:: Dataset records ::
+ + + +

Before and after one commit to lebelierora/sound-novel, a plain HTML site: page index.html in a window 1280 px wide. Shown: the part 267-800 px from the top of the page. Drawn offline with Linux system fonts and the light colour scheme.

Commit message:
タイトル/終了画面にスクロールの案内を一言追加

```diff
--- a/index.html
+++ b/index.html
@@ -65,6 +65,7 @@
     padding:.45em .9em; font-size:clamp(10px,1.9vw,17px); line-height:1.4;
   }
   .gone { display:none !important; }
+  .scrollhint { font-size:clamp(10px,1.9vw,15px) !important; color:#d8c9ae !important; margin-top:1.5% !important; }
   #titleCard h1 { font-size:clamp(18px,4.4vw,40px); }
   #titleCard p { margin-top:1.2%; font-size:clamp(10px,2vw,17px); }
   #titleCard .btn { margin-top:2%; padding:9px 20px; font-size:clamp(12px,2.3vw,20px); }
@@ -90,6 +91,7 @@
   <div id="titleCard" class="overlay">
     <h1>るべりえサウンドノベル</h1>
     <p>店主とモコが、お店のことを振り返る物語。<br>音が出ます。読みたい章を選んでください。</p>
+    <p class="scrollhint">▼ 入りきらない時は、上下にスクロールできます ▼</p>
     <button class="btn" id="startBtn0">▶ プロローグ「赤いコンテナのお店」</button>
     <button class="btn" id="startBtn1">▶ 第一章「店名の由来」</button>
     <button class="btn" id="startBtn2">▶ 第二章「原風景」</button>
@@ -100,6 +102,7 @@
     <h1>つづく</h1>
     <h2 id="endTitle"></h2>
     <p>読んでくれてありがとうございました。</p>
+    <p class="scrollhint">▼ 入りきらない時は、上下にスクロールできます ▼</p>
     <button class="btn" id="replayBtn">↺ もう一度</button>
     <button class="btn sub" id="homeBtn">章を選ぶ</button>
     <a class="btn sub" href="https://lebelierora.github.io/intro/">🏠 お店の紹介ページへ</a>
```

+ + + +

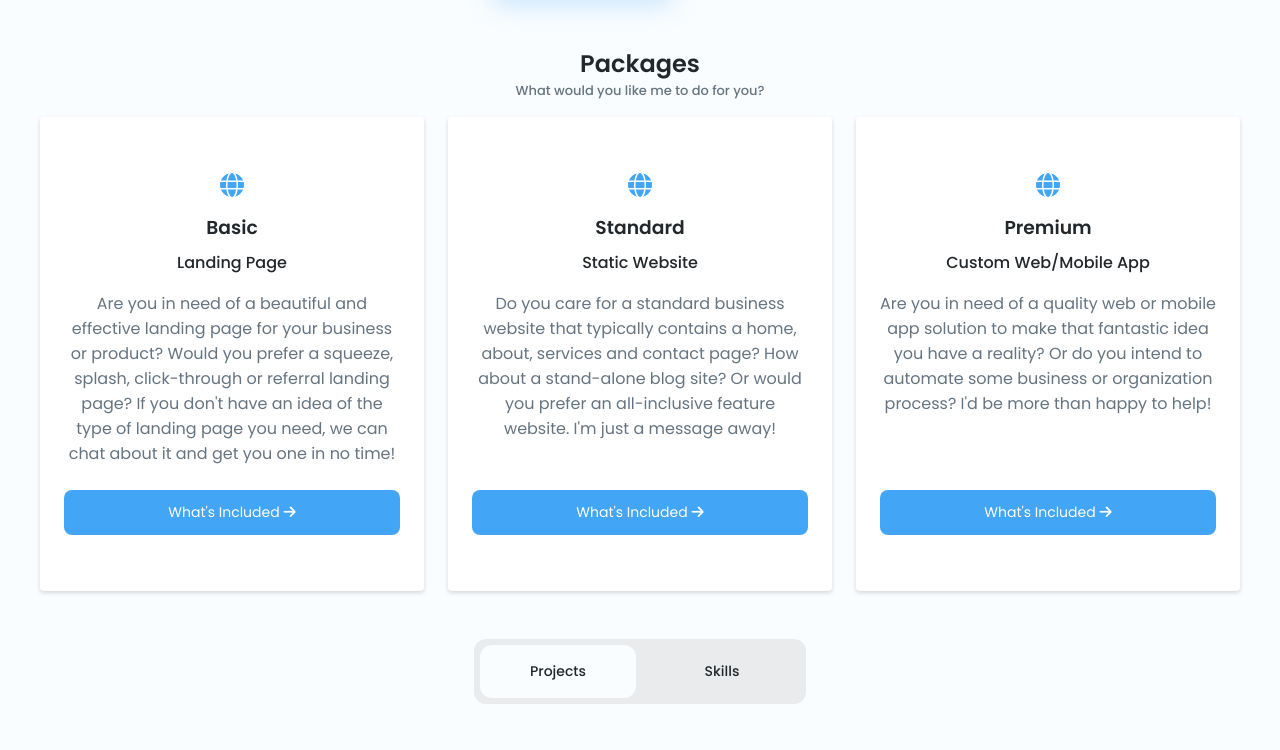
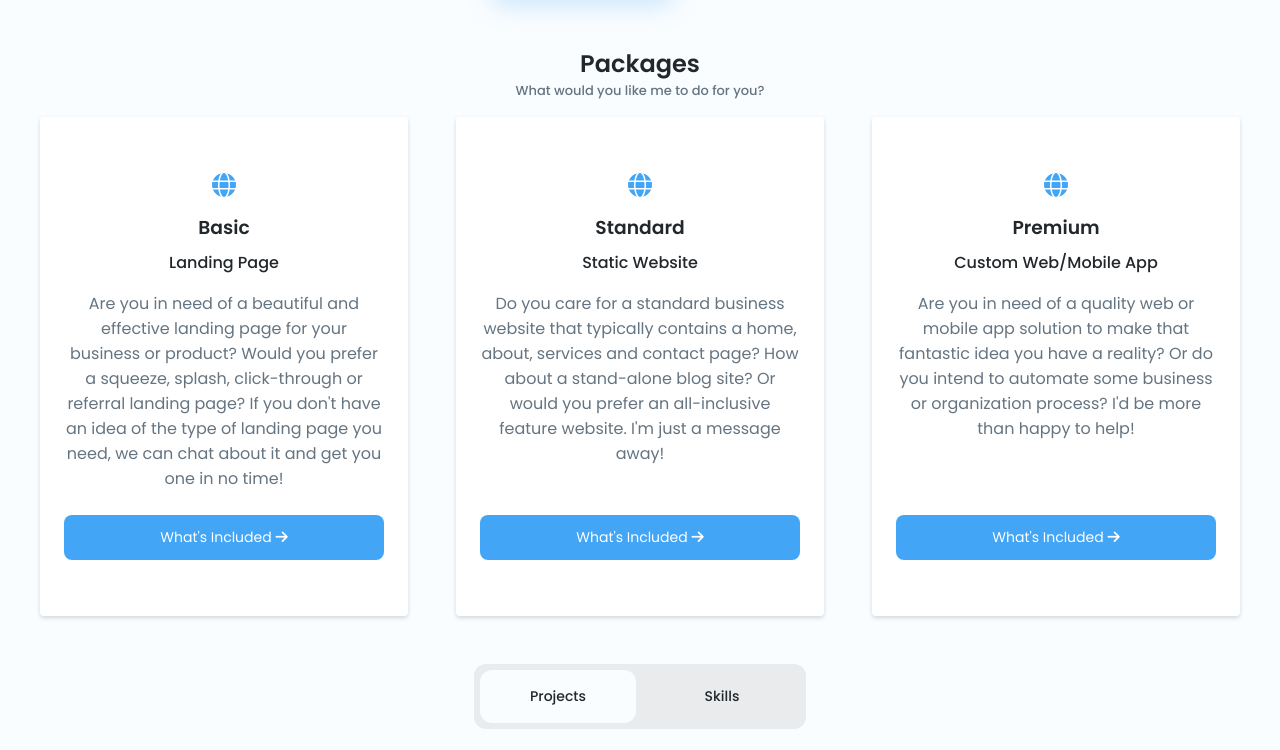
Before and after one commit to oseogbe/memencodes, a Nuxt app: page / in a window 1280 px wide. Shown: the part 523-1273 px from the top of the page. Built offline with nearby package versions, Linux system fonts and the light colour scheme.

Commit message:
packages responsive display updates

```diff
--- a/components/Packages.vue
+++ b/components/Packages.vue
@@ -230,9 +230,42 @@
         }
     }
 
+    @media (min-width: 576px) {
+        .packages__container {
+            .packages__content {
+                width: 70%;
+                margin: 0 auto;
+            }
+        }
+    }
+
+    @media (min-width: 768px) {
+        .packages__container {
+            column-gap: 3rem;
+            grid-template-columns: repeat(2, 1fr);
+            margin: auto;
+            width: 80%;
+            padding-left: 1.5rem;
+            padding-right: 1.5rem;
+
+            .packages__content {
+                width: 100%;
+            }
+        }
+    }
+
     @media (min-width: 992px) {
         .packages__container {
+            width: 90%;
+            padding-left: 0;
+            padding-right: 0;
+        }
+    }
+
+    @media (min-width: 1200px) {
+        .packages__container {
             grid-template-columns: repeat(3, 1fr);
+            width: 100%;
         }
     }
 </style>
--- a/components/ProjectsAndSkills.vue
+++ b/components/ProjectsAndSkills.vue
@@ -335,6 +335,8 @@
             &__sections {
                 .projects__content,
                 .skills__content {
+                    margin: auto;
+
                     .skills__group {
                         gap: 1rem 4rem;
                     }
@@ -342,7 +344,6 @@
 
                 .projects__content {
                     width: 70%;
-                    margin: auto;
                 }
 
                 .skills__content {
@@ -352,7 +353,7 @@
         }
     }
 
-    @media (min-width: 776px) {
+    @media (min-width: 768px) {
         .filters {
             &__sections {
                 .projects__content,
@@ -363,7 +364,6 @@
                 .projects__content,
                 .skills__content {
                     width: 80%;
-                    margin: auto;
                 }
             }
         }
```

+ + + +

:: What you are asked to do ::
Among the lines of the data, some may include "margin" as a word or string; report how many, and nothing else.

:: Written answer ::
8